:: WORK ORDER ::
Write back every line of the listing exactly, excluding images.
◆ ◆ ◆ ◆ ◆
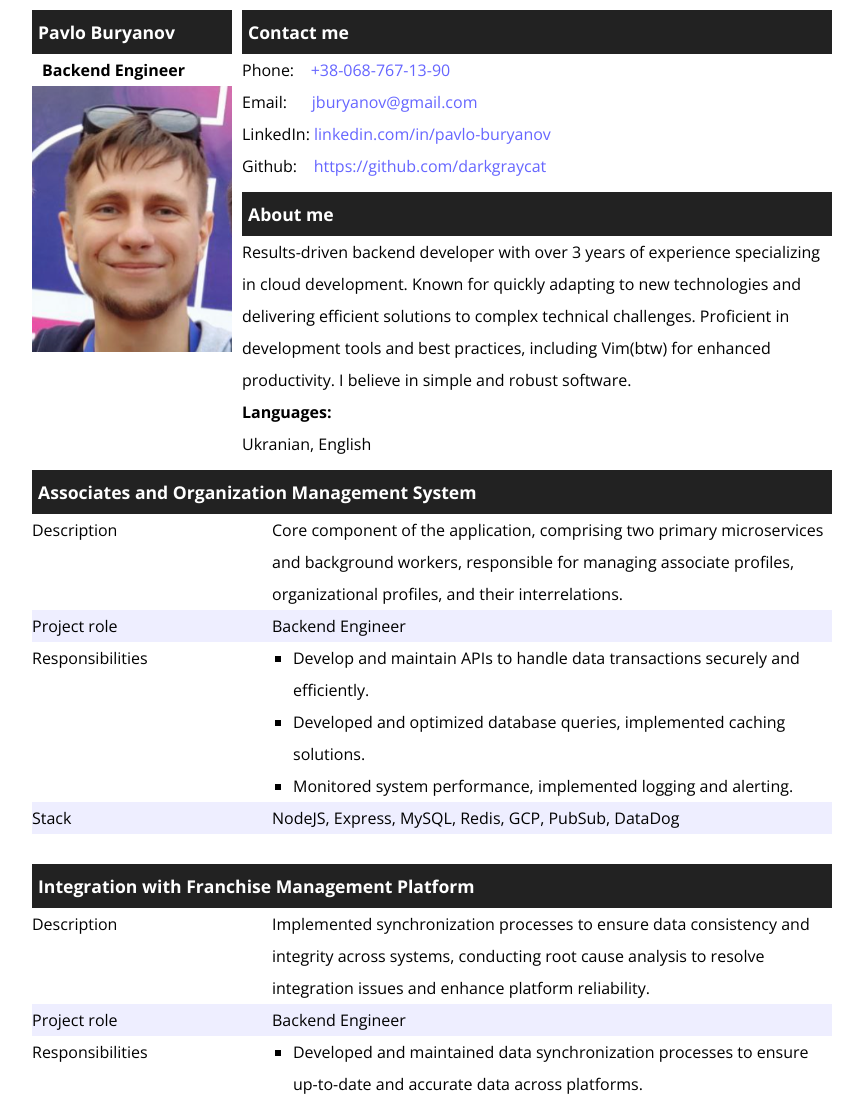
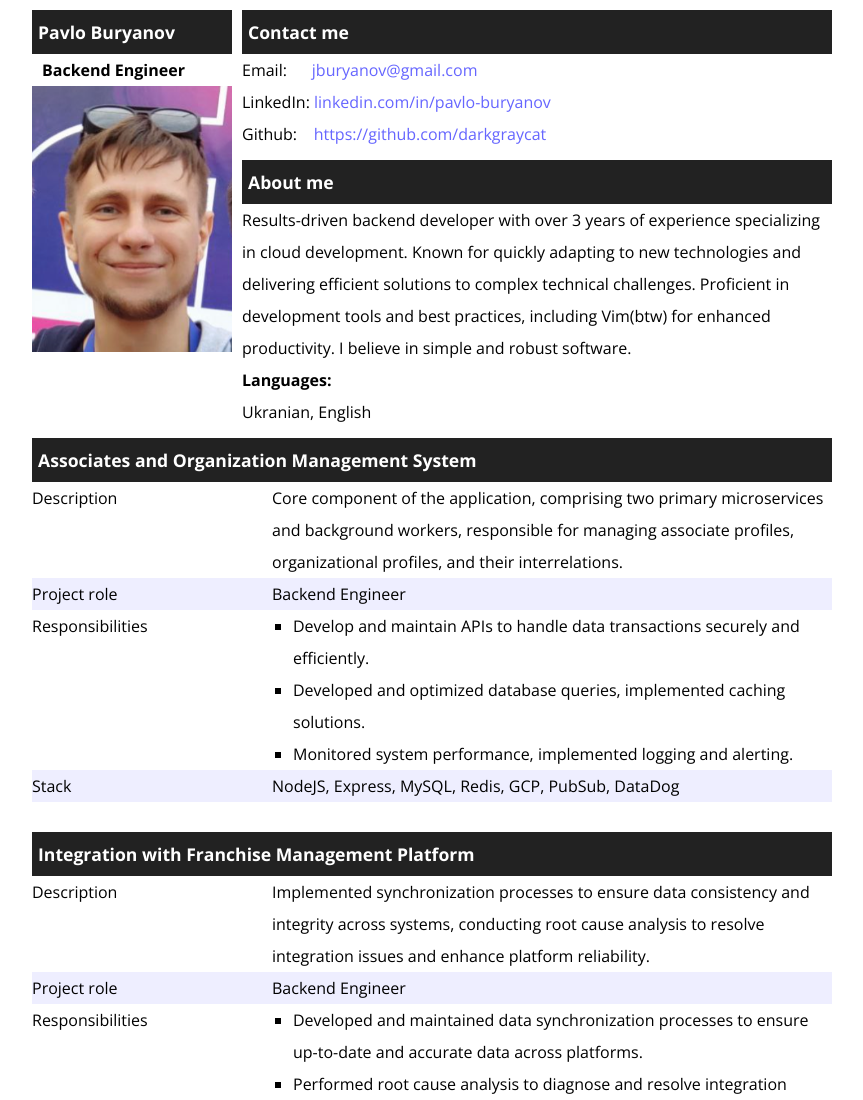
Before and after one commit to darkgraycat/cv, a website: page index.html in a window 1280 px wide. Shown: the top 1100 px of the page, without its empty margins (208-1071 px from the left). Drawn offline with nearby package versions, Linux system fonts and the light colour scheme.

Commit message:
: a bit of privacy

```diff
--- a/index.html
+++ b/index.html
@@ -21,7 +21,6 @@
                 </div>
                 <div class="header__container container">
                     <div class="header__title title">Contact me</div>
-                    <p>Phone: &nbsp;&nbsp;&nbsp;<a href="tel:+380687671390">+38-068-767-13-90</a></p>
                     <p>Email: &nbsp;&nbsp;&nbsp;&nbsp;&nbsp;<a href="mailto:jburyanov@gmail.com">jburyanov@gmail.com</a></p>
                     <p>LinkedIn: <a href="https://linkedin.com/in/pavlo-buryanov">linkedin.com/in/pavlo-buryanov</a></p>
                     <p>Github: &nbsp;&nbsp;&nbsp;<a href="https://github.com/darkgraycat">https://github.com/darkgraycat</a>
```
◆ ◆ ◆ ◆ ◆
:: REPLY ::
Before and after one commit to darkgraycat/cv, a website: page index.html in a window 1280 px wide. Shown: the top 1100 px of the page, without its empty margins (208-1071 px from the left). Drawn offline with nearby package versions, Linux system fonts and the light colour scheme.

Commit message:
: a bit of privacy

```diff
--- a/index.html
+++ b/index.html
@@ -21,7 +21,6 @@
                 </div>
                 <div class="header__container container">
                     <div class="header__title title">Contact me</div>
-                    <p>Phone: &nbsp;&nbsp;&nbsp;<a href="tel:+380687671390">+38-068-767-13-90</a></p>
                     <p>Email: &nbsp;&nbsp;&nbsp;&nbsp;&nbsp;<a href="mailto:jburyanov@gmail.com">jburyanov@gmail.com</a></p>
                     <p>LinkedIn: <a href="https://linkedin.com/in/pavlo-buryanov">linkedin.com/in/pavlo-buryanov</a></p>
                     <p>Github: &nbsp;&nbsp;&nbsp;<a href="https://github.com/darkgraycat">https://github.com/darkgraycat</a>
```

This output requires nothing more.